From this section it’s observable that there are differences in the types of play mediated by these two types of toy dolls. The little girls engage with their trad dollies in a number of ways, as well as dressing and tending to them, children cuddle embrace protect hold them close to their bodies: the little baby dollies invite touch invoking a physical relationship. These baby dolls trigger the impulse to ‘care for’, to ‘look after’. The Barbies are to some extent coat-hangars: model doll-women who can be affectively dressed in all manner of different costumes and mantels. They don’t invite physical engagement or intimacy, they exist as types to be transformed by their apparel into different exemplary models that exist for displaying what they are.
My feeling is that contrary to the notion peddled by Gerwig’s script that Barbie dolls are enablers, helping little girls to achieve the lives of their dreams, rather Barbies invoke the idea of life as ‘display’. Barbie dolls are accurate representations of a culture of ‘display’ and Gerwig’s scenario mainlines straight into veins of a culture of spectacle.
The transition from baby dolls to Barbie dolls is in some respects witness to a system moving from trust to control. The transition from baby dolls to Barbie dolls is one marker of the social movement from a collective culture to an individualist display culture based on the currency of attention.

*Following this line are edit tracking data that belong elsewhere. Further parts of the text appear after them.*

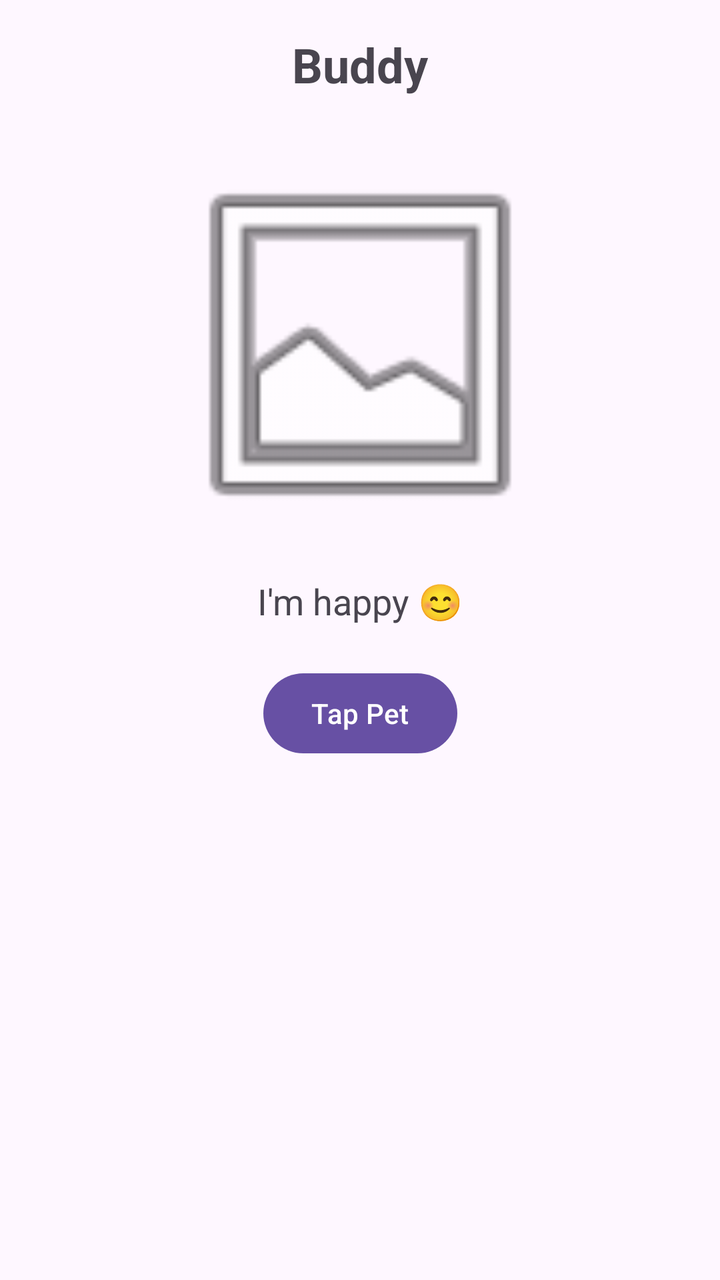
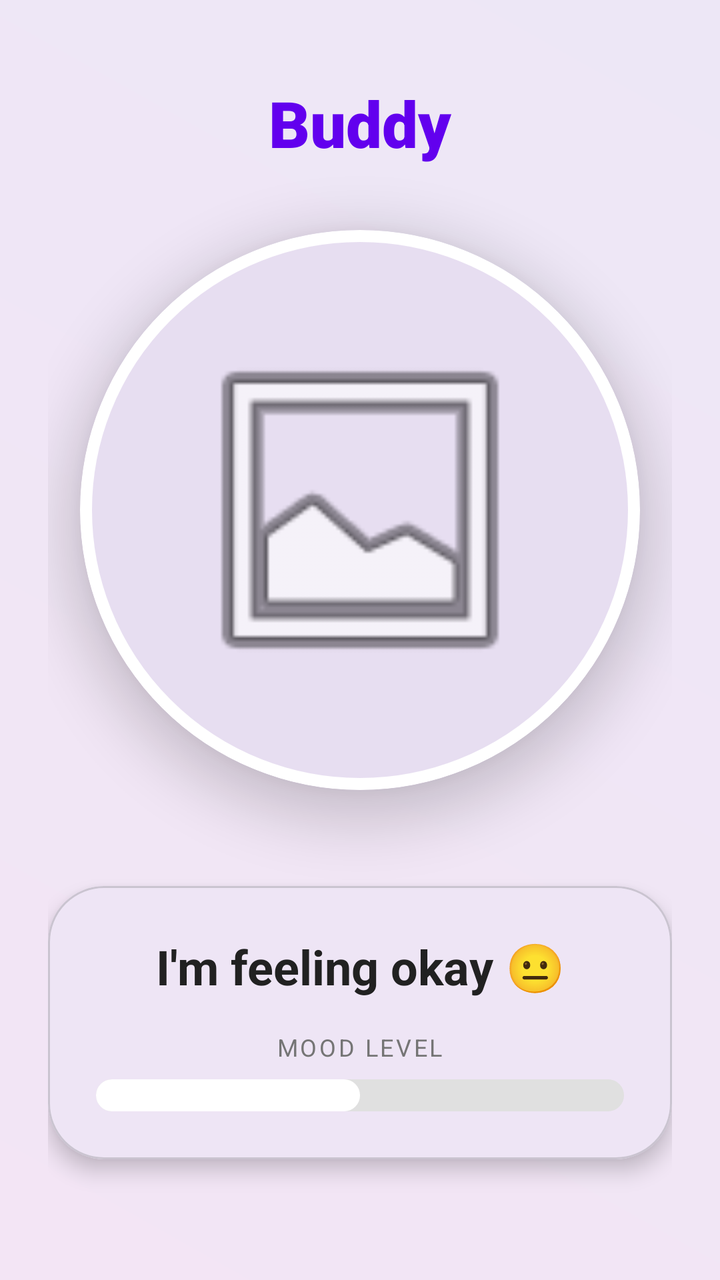

Compare the two renders of this Android layout. The source of the first and the diff that turns it into the second are given below.
<!-- AndroidManifest.xml: application theme Theme.MUCAssignment1 -->
<!-- res/layout/activity_pet.xml -->
<?xml version="1.0" encoding="utf-8"?>
<androidx.constraintlayout.widget.ConstraintLayout
    xmlns:android="http://schemas.android.com/apk/res/android"
    xmlns:app="http://schemas.android.com/apk/res-auto"
    android:layout_width="match_parent"
    android:layout_height="match_parent"
    android:padding="16dp">

    
    <TextView
        android:id="@+id/tvPetName"
        android:layout_width="wrap_content"
        android:layout_height="wrap_content"
        android:text="Buddy"
        android:textSize="24sp"
        android:textStyle="bold"
        app:layout_constraintTop_toTopOf="parent"
        app:layout_constraintStart_toStartOf="parent"
        app:layout_constraintEnd_toEndOf="parent"/>

    
    <ImageView
        android:id="@+id/imgPet"
        android:layout_width="200dp"
        android:layout_height="200dp"
        android:src="@android:drawable/ic_menu_gallery"
        android:contentDescription="Pet"
        app:layout_constraintTop_toBottomOf="@id/tvPetName"
        app:layout_constraintStart_toStartOf="parent"
        app:layout_constraintEnd_toEndOf="parent"
        android:layout_marginTop="24dp"/>

    
    <TextView
        android:id="@+id/tvStatus"
        android:layout_width="wrap_content"
        android:layout_height="wrap_content"
        android:text="I'm happy 😊"
        android:textSize="18sp"
        app:layout_constraintTop_toBottomOf="@id/imgPet"
        app:layout_constraintStart_toStartOf="parent"
        app:layout_constraintEnd_toEndOf="parent"
        android:layout_marginTop="16dp"/>

    
    <Button
        android:id="@+id/btnTap"
        android:layout_width="wrap_content"
        android:layout_height="wrap_content"
        android:text="Tap Pet"
        app:layout_constraintTop_toBottomOf="@id/tvStatus"
        app:layout_constraintStart_toStartOf="parent"
        app:layout_constraintEnd_toEndOf="parent"
        android:layout_marginTop="20dp"/>

</androidx.constraintlayout.widget.ConstraintLayout>
<!-- resources referenced by this layout -->
<resources>
  <style name="Theme.MUCAssignment1" parent="Base.Theme.MUCAssignment1" />
  <style name="Base.Theme.MUCAssignment1" parent="Theme.Material3.DayNight.NoActionBar">
          
          
      </style>
</resources>

<!-- the commit's change to res/layout/activity_pet.xml (unified diff, before → after) -->
@@ -2,9 +2,11 @@
 <androidx.constraintlayout.widget.ConstraintLayout
     xmlns:android="http://schemas.android.com/apk/res/android"
     xmlns:app="http://schemas.android.com/apk/res-auto"
+    xmlns:tools="http://schemas.android.com/tools"
     android:layout_width="match_parent"
     android:layout_height="match_parent"
-    android:padding="16dp">
+    android:background="@drawable/bg_gradient"
+    android:padding="24dp">
 
     
     <TextView
@@ -12,45 +14,125 @@
         android:layout_width="wrap_content"
         android:layout_height="wrap_content"
         android:text="Buddy"
-        android:textSize="24sp"
+        android:textColor="@color/primary"
+        android:textSize="32sp"
         android:textStyle="bold"
+        android:fontFamily="sans-serif-black"
         app:layout_constraintTop_toTopOf="parent"
-        app:layout_constraintStart_toStartOf="parent"
-        app:layout_constraintEnd_toEndOf="parent"/>
-
-    
-    <ImageView
-        android:id="@+id/imgPet"
-        android:layout_width="200dp"
-        android:layout_height="200dp"
-        android:src="@android:drawable/ic_menu_gallery"
-        android:contentDescription="Pet"
-        app:layout_constraintTop_toBottomOf="@id/tvPetName"
-        app:layout_constraintStart_toStartOf="parent"
-        app:layout_constraintEnd_toEndOf="parent"
-        android:layout_marginTop="24dp"/>
-
-    
-    <TextView
-        android:id="@+id/tvStatus"
-        android:layout_width="wrap_content"
-        android:layout_height="wrap_content"
-        android:text="I'm happy 😊"
-        android:textSize="18sp"
-        app:layout_constraintTop_toBottomOf="@id/imgPet"
         app:layout_constraintStart_toStartOf="parent"
         app:layout_constraintEnd_toEndOf="parent"
         android:layout_marginTop="16dp"/>
 
     
-    <Button
-        android:id="@+id/btnTap"
-        android:layout_width="wrap_content"
+    <com.google.android.material.card.MaterialCardView
+        android:id="@+id/petCard"
+        android:layout_width="280dp"
+        android:layout_height="280dp"
+        android:layout_marginTop="32dp"
+        app:cardCornerRadius="140dp"
+        app:strokeWidth="6dp"
+        app:strokeColor="@color/white"
+        app:cardElevation="16dp"
+        app:layout_constraintTop_toBottomOf="@id/tvPetName"
+        app:layout_constraintStart_toStartOf="parent"
+        app:layout_constraintEnd_toEndOf="parent">
+
+        <ImageView
+            android:id="@+id/imgPet"
+            android:layout_width="match_parent"
+            android:layout_height="match_parent"
+            android:padding="48dp"
+            android:scaleType="fitCenter"
+            android:src="@android:drawable/ic_menu_gallery"/>
+    </com.google.android.material.card.MaterialCardView>
+
+    
+    <com.google.android.material.card.MaterialCardView
+        android:id="@+id/statusCard"
+        android:layout_width="0dp"
         android:layout_height="wrap_content"
-        android:text="Tap Pet"
-        app:layout_constraintTop_toBottomOf="@id/tvStatus"
+        android:layout_marginTop="48dp"
+        app:cardCornerRadius="28dp"
+        app:cardElevation="6dp"
+        app:layout_constraintTop_toBottomOf="@id/petCard"
+        app:layout_constraintStart_toStartOf="parent"
+        app:layout_constraintEnd_toEndOf="parent">
+
+        <LinearLayout
+            android:layout_width="match_parent"
+            android:layout_height="wrap_content"
+            android:orientation="vertical"
+            android:padding="24dp"
+            android:gravity="center">
+
+            <TextView
+                android:id="@+id/tvStatus"
+                android:layout_width="wrap_content"
+                android:layout_height="wrap_content"
+                android:text="I'm feeling okay 😐"
+                android:textColor="@color/text_main"
+                android:textSize="24sp"
+                android:textStyle="bold"
+                android:textAlignment="center"/>
+
+            <TextView
+                android:layout_width="wrap_content"
+                android:layout_height="wrap_content"
+                android:text="Mood Level"
+                android:textSize="12sp"
+                android:layout_marginTop="16dp"
+                android:textColor="#757575"
+                android:textAllCaps="true"
+                android:letterSpacing="0.1"/>
+
+            <ProgressBar
+                android:id="@+id/moodBar"
+                style="?android:attr/progressBarStyleHorizontal"
+                android:layout_width="match_parent"
+                android:layout_height="16dp"
+                android:layout_marginTop="8dp"
+                android:max="100"
+                android:progress="50"
+                android:progressDrawable="@drawable/custom_progress_drawable" />
+        </LinearLayout>
+    </com.google.android.material.card.MaterialCardView>
+
+    
+    <LinearLayout
+        android:layout_width="0dp"
+        android:layout_height="wrap_content"
+        android:orientation="horizontal"
+        android:layout_marginTop="32dp"
+        app:layout_constraintTop_toBottomOf="@id/statusCard"
         app:layout_constraintStart_toStartOf="parent"
         app:layout_constraintEnd_toEndOf="parent"
-        android:layout_marginTop="20dp"/>
+        android:weightSum="2">
+
+        <com.google.android.material.button.MaterialButton
+            android:id="@+id/btnGoodTouch"
+            android:layout_width="0dp"
+            android:layout_height="75dp"
+            android:layout_weight="1"
+            android:layout_marginEnd="10dp"
+            android:text="TREAT 🍪"
+            android:textSize="18sp"
+            android:textStyle="bold"
+            app:cornerRadius="20dp"
+            app:elevation="4dp"
+            style="@style/Widget.MaterialComponents.Button"/>
+
+        <com.google.android.material.button.MaterialButton
+            android:id="@+id/btnBadTouch"
+            android:layout_width="0dp"
+            android:layout_height="75dp"
+            android:layout_weight="1"
+            android:layout_marginStart="10dp"
+            android:text="POKE 👉"
+            android:textSize="18sp"
+            android:textStyle="bold"
+            app:cornerRadius="20dp"
+            style="@style/Widget.MaterialComponents.Button.OutlinedButton"
+            app:strokeWidth="2dp"/>
+    </LinearLayout>
 
 </androidx.constraintlayout.widget.ConstraintLayout>
<!-- resource entries referenced after the edit -->
@@ -1,5 +1,34 @@
 <!-- resources referenced by this layout -->
 <resources>
+  <color name="primary">#6200EE</color>
+  <color name="text_main">#212121</color>
+  <color name="white">#FFFFFFFF</color>
+  <!-- drawable bg_gradient (drawable) -->
+  <?xml version="1.0" encoding="utf-8"?>
+  <shape xmlns:android="http://schemas.android.com/apk/res/android">
+      <gradient
+          android:startColor="#F3E5F5"
+          android:endColor="#EDE7F6"
+          android:angle="45"/>
+  </shape>
+  <!-- drawable custom_progress_drawable (drawable) -->
+  <?xml version="1.0" encoding="utf-8"?>
+  <layer-list xmlns:android="http://schemas.android.com/apk/res/android">
+      <item android:id="@android:id/background">
+          <shape>
+              <corners android:radius="10dp" />
+              <solid android:color="#E0E0E0" />
+          </shape>
+      </item>
+      <item android:id="@android:id/progress">
+          <scale android:scaleWidth="100%">
+              <shape>
+                  <corners android:radius="10dp" />
+                  <solid android:color="@color/white" />
+              </shape>
+          </scale>
+      </item>
+  </layer-list>
   <style name="Theme.MUCAssignment1" parent="Base.Theme.MUCAssignment1" />
   <style name="Base.Theme.MUCAssignment1" parent="Theme.Material3.DayNight.NoActionBar">
           
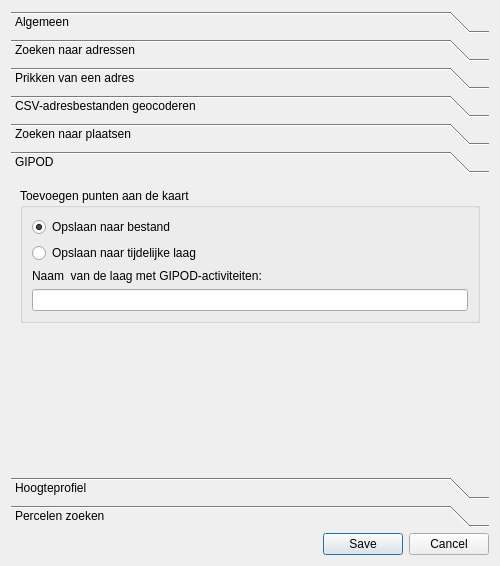
Old version of the form ui_geopunt4QgisSettings.ui in the repository Informatievlaanderen/geopunt-plugins-qgis.
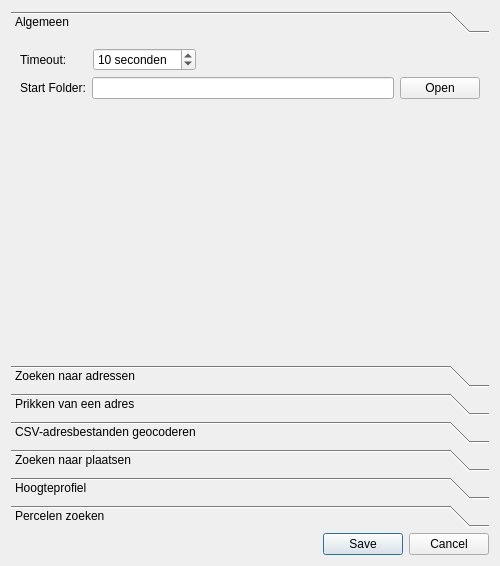
New version of the form. The open tabs and pages were chosen to show the change. Icons and pictures are not drawn.

Commit message:
refactor: remove gipod module and harden API error handling
- Drop unused gipod import and UI components from plugin initialization
- Add robust exception handling to Adres location and suggestion methods
- Update DHM module imports and docstrings

The edit to the form file:
```diff
--- a/ui_geopunt4QgisSettings.ui
+++ b/ui_geopunt4QgisSettings.ui
@@ -38,7 +38,7 @@
         <x>0</x>
         <y>0</y>
         <width>482</width>
-        <height>276</height>
+        <height>306</height>
        </rect>
       </property>
       <attribute name="icon">
@@ -484,80 +484,6 @@
        </item>
       </layout>
      </widget>
-     <widget class="QWidget" name="gipodTab">
-      <property name="geometry">
-       <rect>
-        <x>0</x>
-        <y>0</y>
-        <width>266</width>
-        <height>170</height>
-       </rect>
-      </property>
-      <attribute name="icon">
-       <iconset>
-        <normaloff>images/geopuntGIPODsmall.png</normaloff>images/geopuntGIPODsmall.png</iconset>
-      </attribute>
-      <attribute name="label">
-       <string>GIPOD</string>
-      </attribute>
-      <layout class="QVBoxLayout" name="verticalLayout_12">
-       <item>
-        <widget class="QGroupBox" name="add2mapBox_5">
-         <property name="title">
-          <string>Toevoegen punten aan de kaart</string>
-         </property>
-         <layout class="QVBoxLayout" name="verticalLayout_11">
-          <item>
-           <widget class="QRadioButton" name="gipodSavetoFileChk">
-            <property name="enabled">
-             <bool>true</bool>
-            </property>
-            <property name="text">
-             <string>Opslaan naar bestand </string>
-            </property>
-            <property name="checked">
-             <bool>true</bool>
-            </property>
-           </widget>
-          </item>
-          <item>
-           <widget class="QRadioButton" name="gipodSaveMemoryChk">
-            <property name="text">
-             <string>Opslaan naar tijdelijke laag</string>
-            </property>
-            <property name="checked">
-             <bool>false</bool>
-            </property>
-           </widget>
-          </item>
-          <item>
-           <widget class="QLabel" name="label_11">
-            <property name="text">
-             <string>Naam  van de laag met GIPOD-activiteiten:</string>
-            </property>
-           </widget>
-          </item>
-          <item>
-           <widget class="QLineEdit" name="gipodLayerTxt"/>
-          </item>
-         </layout>
-        </widget>
-       </item>
-       <item>
-        <spacer name="verticalSpacer">
-         <property name="orientation">
-          <enum>Qt::Orientation::Vertical</enum>
-         </property>
-         <property name="sizeHint" stdset="0">
-          <size>
-           <width>20</width>
-           <height>40</height>
-          </size>
-         </property>
-        </spacer>
-       </item>
-      </layout>
-     </widget>
      <widget class="QWidget" name="elevationTab">
       <property name="geometry">
        <rect>
```
Left out of the diff: 12 changed lines with no effect on the pictures. The commit also changes 24 other files.
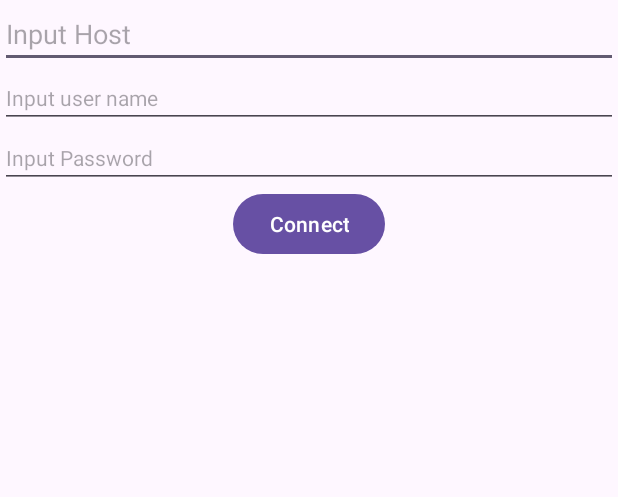
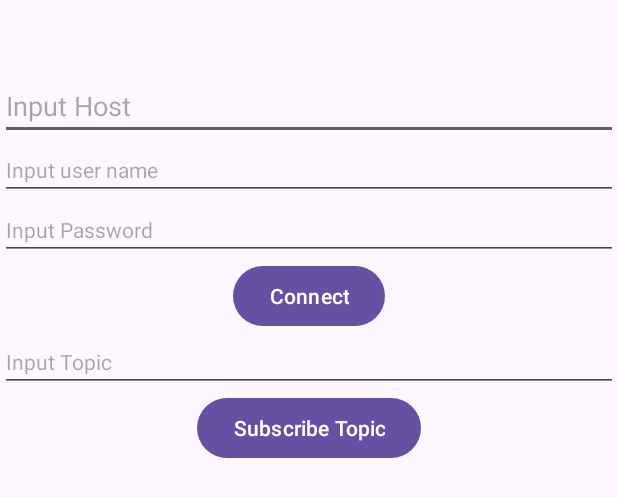
Before and after one commit to hoangchungk53qx1/mqtt-manager, an Android app: the layout activity_main.xml on its own in the app's theme, with its tools: preview values and no code run, on a phone screen of 412 x 824 dp. Shown: the top 497 px of the screen. Run offline under Robolectric (Android 15) with nearby library versions, the phone set to English and light mode, and no system bars.

Commit message:
update example

```diff
--- a/app/src/main/java/com/chungha/mqtt_manager/MainViewModel.kt
+++ b/app/src/main/java/com/chungha/mqtt_manager/MainViewModel.kt
@@ -64,6 +64,12 @@ class MainViewModel : ViewModel() {
         )
     }
 
+    fun subscribeTopic(topic: String) {
+        MqttManager.subscribeListTopic(
+            topics = listOf(element = Topic(topic = topic, qos = Topic.Qos.QOS_2))
+        )
+    }
+
     companion object {
         private const val TAG = "MainViewModel"
     }
--- a/app/src/main/res/layout/activity_main.xml
+++ b/app/src/main/res/layout/activity_main.xml
@@ -8,10 +8,11 @@
 
     <androidx.appcompat.widget.AppCompatTextView
         android:id="@+id/tvStatusConnection"
-        android:layout_width="wrap_content"
+        android:layout_width="0dp"
         android:layout_height="wrap_content"
         android:textSize="24sp"
         app:layout_constraintEnd_toEndOf="parent"
+        app:layout_constraintStart_toStartOf="parent"
         app:layout_constraintTop_toTopOf="parent" />
 
     <EditText
@@ -20,10 +21,11 @@
         android:layout_height="wrap_content"
         android:autofillHints=""
         android:hint="@string/input_host"
+        android:layout_marginTop="15dp"
         android:inputType="text"
         app:layout_constraintEnd_toEndOf="parent"
         app:layout_constraintStart_toStartOf="parent"
-        app:layout_constraintTop_toBottomOf="@+id/statusConnection" />
+        app:layout_constraintTop_toBottomOf="@+id/tvStatusConnection" />
 
     <EditText
         android:id="@+id/inputUserName"
@@ -49,6 +51,7 @@
         app:layout_constraintStart_toStartOf="parent"
         app:layout_constraintTop_toBottomOf="@+id/inputUserName" />
 
+
     <Button
         android:id="@+id/btnConnect"
         android:layout_width="wrap_content"
@@ -59,6 +62,28 @@
         app:layout_constraintStart_toStartOf="parent"
         app:layout_constraintTop_toBottomOf="@+id/inputPassword" />
 
+    <EditText
+        android:id="@+id/inputTopic"
+        android:layout_width="match_parent"
+        android:layout_height="wrap_content"
+        android:autofillHints=""
+        android:hint="@string/input_topic"
+        android:inputType="text"
+        android:textSize="14sp"
+        app:layout_constraintEnd_toEndOf="parent"
+        app:layout_constraintStart_toStartOf="parent"
+        app:layout_constraintTop_toBottomOf="@+id/btnConnect" />
+
+    <Button
+        android:id="@+id/btnSubscribeTopic"
+        android:layout_width="wrap_content"
+        android:layout_height="wrap_content"
+        android:text="@string/subscribe_topic"
+        android:textSize="14sp"
+        app:layout_constraintEnd_toEndOf="parent"
+        app:layout_constraintStart_toStartOf="parent"
+        app:layout_constraintTop_toBottomOf="@+id/inputTopic" />
+
     <androidx.appcompat.widget.AppCompatTextView
         android:id="@+id/tvMessage"
         android:layout_width="match_parent"
@@ -66,6 +91,6 @@
         app:layout_constraintBottom_toBottomOf="parent"
         app:layout_constraintEnd_toEndOf="parent"
         app:layout_constraintStart_toStartOf="parent"
-        app:layout_constraintTop_toBottomOf="@+id/btnConnect" />
+        app:layout_constraintTop_toBottomOf="@+id/btnSubscribeTopic" />
 
 </androidx.constraintlayout.widget.ConstraintLayout>
--- a/app/src/main/res/values/strings.xml
+++ b/app/src/main/res/values/strings.xml
@@ -4,4 +4,7 @@
     <string name="input_user_name">Input user name</string>
     <string name="input_password">Input Password</string>
     <string name="connect">Connect</string>
+    <string name="subscribe_topic">Subscribe Topic</string>
+    <string name="input_topic">Input Topic</string>
+    <string name="status_name">Status Connect : %1$s</string>
 </resources>
--- a/mqttworker/src/main/java/com/chungha/mqttworker/domain/Topic.kt
+++ b/mqttworker/src/main/java/com/chungha/mqttworker/domain/Topic.kt
@@ -1,4 +1,3 @@
-package com.chungha.mqttworker.domain
 /*
  * MIT License
  *
@@ -23,9 +22,13 @@ package com.chungha.mqttworker.domain
  * SOFTWARE.
  */
 
+package com.chungha.mqttworker.domain
+
 /**
  *  QOS_0(0), At most once, may be repeated or lost
+ *
  *  QOS_1(1), At least once, may be repeated
+ *
  *  QOS_2(2), Only once, ensure that the message only arrives once (for stricter billing systems)
  */
 
```
Also changed, not shown: app/src/main/java/com/chungha/mqtt_manager/MainActivity.kt (+7 -1 lines), mqttworker/src/main/java/com/chungha/mqttworker/MqttManager.kt (+3 -7 lines), mqttworker/src/main/java/com/chungha/mqttworker/worker/MqttWorkerListener.kt (+6 -2 lines).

A few days after seeing the movie, travelling on the Metro in Newcastle, the carriage doors swished open and a large group of young 14-15 years old girls bundled in jiving laughing decked out in full display kit. All wore high cut leisure shorts and sleeveless tops; they all had nail extensions protruding at least 2cm beyond the finger tip, and their eyes were dramatised by long thick up-curled black false eyelashes. They looked like real life Barbies. The costume and prosthetic effects on display were statements, the look as a projection of social values as refined by 10 years of iphones and social media. The young girls were presenting as spectacles, exo-shows designed to be looked at displayed appraised by their peers. The image machine at work and at play.
Barbie is a drama played out by actors but in effect it’s an animation with Margot Robbie and Ryan Gosling as Gerwig’s ‘toons’. Nevertheless like the girls on the Metro, display image and control are central to the film’s pretension and its claim on the mass market. The Barbie’s LA based cool street look (face – body – wrap) is designed for exhibition and exhibition value depends on beautiful looks or a contrived representation of ‘look’, a sort of commodified identity signing off on both the components parts and the whole statement of who you want to be. Like an advert for ‘Coke’ or a two hour movie about Barbie Dolls, ‘being’ becomes display. Consumer societies have developed as societies of spectacle, where the desired effect is ‘attention’, for which read: competition for attention. Given the imperative of the exhibition ethos everyone wants to be in the picture and with the ubiquity of the smart phone everyone’s on display everyone’s in the photo. Gerwig understands that in the transposed nature of capitalist consumer ethos the underlying driver motivating social interactions is: ‘attention’ – that’s the pay off. Social competition is for attention rather than power (Which is not to say they are not linked). The mass appeal of ‘Barbie’ is built firmly on the psychological foundation of this social fact.
The other characterising element of Gerwig’s script is confusion. Gerwig has produced her own alt Marxist dialectic that reads: thesis; antithesis; confusion. Confusion replacing synthesis may actually be a better outcome predictor of change than Marx’ socio-historical take on Hegel. Confusion and diffusion as the basis of the narrative for mass entertainment has the huge advantage of being a mish mash of oppositions that cannot possibly offend anyone. With it’s Disneyfied logic Gerwig’s scenario sets up all manner of oppositions: male/female; capitalist/ communal; real world/unreal world; life /death. Her oppositions are all resolved by way of unclear or even incomprehensible compromises as the script opts for philosophical fudge and sludge. Which of course is exactly as it should be in a film catering for the needs of a mass audience where it is better that embarrassing questions sink into the abyss of confusion, leaving the audience gaze firmly fixed on the surface.